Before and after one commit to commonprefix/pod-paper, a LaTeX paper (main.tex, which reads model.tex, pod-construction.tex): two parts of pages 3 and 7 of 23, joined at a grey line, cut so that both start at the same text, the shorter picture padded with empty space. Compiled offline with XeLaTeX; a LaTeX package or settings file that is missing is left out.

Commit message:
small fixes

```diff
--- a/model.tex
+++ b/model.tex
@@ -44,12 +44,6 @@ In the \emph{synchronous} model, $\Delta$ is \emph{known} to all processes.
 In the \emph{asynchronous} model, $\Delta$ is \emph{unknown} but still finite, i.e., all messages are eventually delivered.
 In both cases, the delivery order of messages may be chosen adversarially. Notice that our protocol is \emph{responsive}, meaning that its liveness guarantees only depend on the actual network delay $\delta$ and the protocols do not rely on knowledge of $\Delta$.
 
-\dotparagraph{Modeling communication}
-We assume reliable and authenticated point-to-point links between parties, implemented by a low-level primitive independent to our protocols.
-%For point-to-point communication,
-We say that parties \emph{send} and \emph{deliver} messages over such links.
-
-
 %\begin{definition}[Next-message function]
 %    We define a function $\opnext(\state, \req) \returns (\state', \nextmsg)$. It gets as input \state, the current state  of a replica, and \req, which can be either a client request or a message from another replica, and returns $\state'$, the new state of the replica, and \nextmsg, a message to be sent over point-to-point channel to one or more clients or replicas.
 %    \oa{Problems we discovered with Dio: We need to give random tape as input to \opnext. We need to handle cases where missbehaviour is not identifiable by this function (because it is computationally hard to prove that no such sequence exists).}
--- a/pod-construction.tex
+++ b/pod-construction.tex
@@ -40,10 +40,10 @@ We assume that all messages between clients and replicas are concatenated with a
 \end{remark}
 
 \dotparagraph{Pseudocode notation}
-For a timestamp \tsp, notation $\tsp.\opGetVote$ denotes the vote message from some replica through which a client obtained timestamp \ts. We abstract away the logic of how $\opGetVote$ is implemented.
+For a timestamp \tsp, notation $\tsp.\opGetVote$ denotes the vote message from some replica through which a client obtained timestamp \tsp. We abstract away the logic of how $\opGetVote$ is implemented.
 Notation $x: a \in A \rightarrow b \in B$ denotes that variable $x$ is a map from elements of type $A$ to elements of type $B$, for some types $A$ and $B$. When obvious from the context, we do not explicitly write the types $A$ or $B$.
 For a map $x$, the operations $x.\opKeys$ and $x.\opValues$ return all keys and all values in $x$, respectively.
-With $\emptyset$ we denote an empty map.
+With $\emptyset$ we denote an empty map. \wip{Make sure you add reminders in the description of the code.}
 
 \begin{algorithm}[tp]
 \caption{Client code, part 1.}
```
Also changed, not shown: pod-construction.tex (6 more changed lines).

◇ ◇ ◇ ◇ ◇

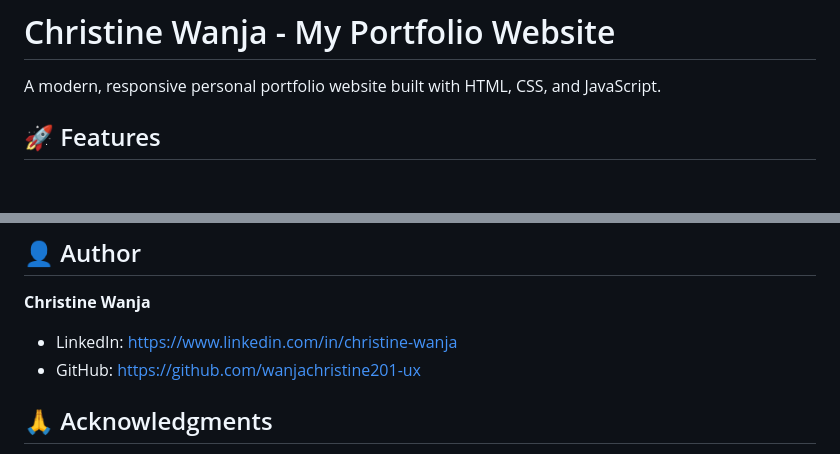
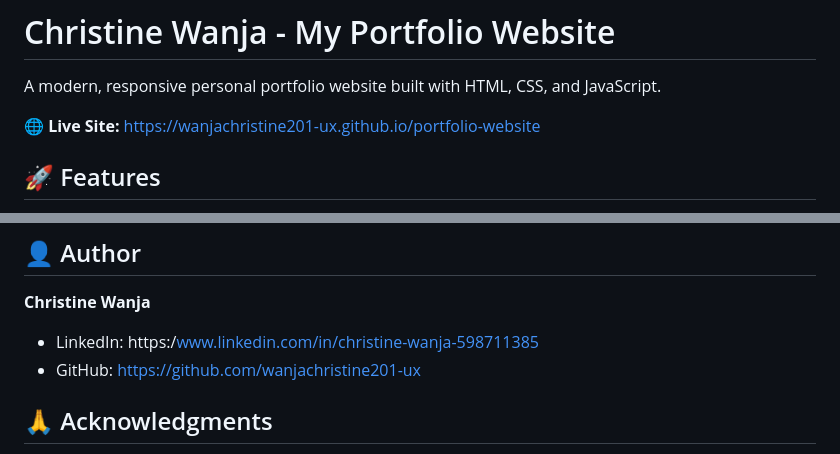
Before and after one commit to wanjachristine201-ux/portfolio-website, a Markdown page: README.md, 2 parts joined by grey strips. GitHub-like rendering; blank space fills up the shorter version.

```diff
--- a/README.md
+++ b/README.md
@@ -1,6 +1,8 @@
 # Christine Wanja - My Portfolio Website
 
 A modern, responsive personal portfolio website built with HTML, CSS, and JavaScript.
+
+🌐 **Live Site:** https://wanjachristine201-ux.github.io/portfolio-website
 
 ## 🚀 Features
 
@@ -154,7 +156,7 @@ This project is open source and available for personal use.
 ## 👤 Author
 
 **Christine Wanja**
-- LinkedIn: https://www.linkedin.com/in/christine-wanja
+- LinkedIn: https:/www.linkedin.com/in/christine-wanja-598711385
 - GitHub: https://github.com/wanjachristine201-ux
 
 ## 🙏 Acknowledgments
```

◇ ◇ ◇ ◇ ◇

Each line in the listing where the word "that" is found is to be copied.

> [Result for this exercise]:
Before and after one commit to commonprefix/pod-paper, a LaTeX paper (main.tex, which reads model.tex, pod-construction.tex): two parts of pages 3 and 7 of 23, joined at a grey line, cut so that both start at the same text, the shorter picture padded with empty space. Compiled offline with XeLaTeX; a LaTeX package or settings file that is missing is left out.
 In both cases, the delivery order of messages may be chosen adversarially. Notice that our protocol is \emph{responsive}, meaning that its liveness guarantees only depend on the actual network delay $\delta$ and the protocols do not rely on knowledge of $\Delta$.
-We say that parties \emph{send} and \emph{deliver} messages over such links.
 %    \oa{Problems we discovered with Dio: We need to give random tape as input to \opnext. We need to handle cases where missbehaviour is not identifiable by this function (because it is computationally hard to prove that no such sequence exists).}
@@ -40,10 +40,10 @@ We assume that all messages between clients and replicas are concatenated with a
 Notation $x: a \in A \rightarrow b \in B$ denotes that variable $x$ is a map from elements of type $A$ to elements of type $B$, for some types $A$ and $B$. When obvious from the context, we do not explicitly write the types $A$ or $B$.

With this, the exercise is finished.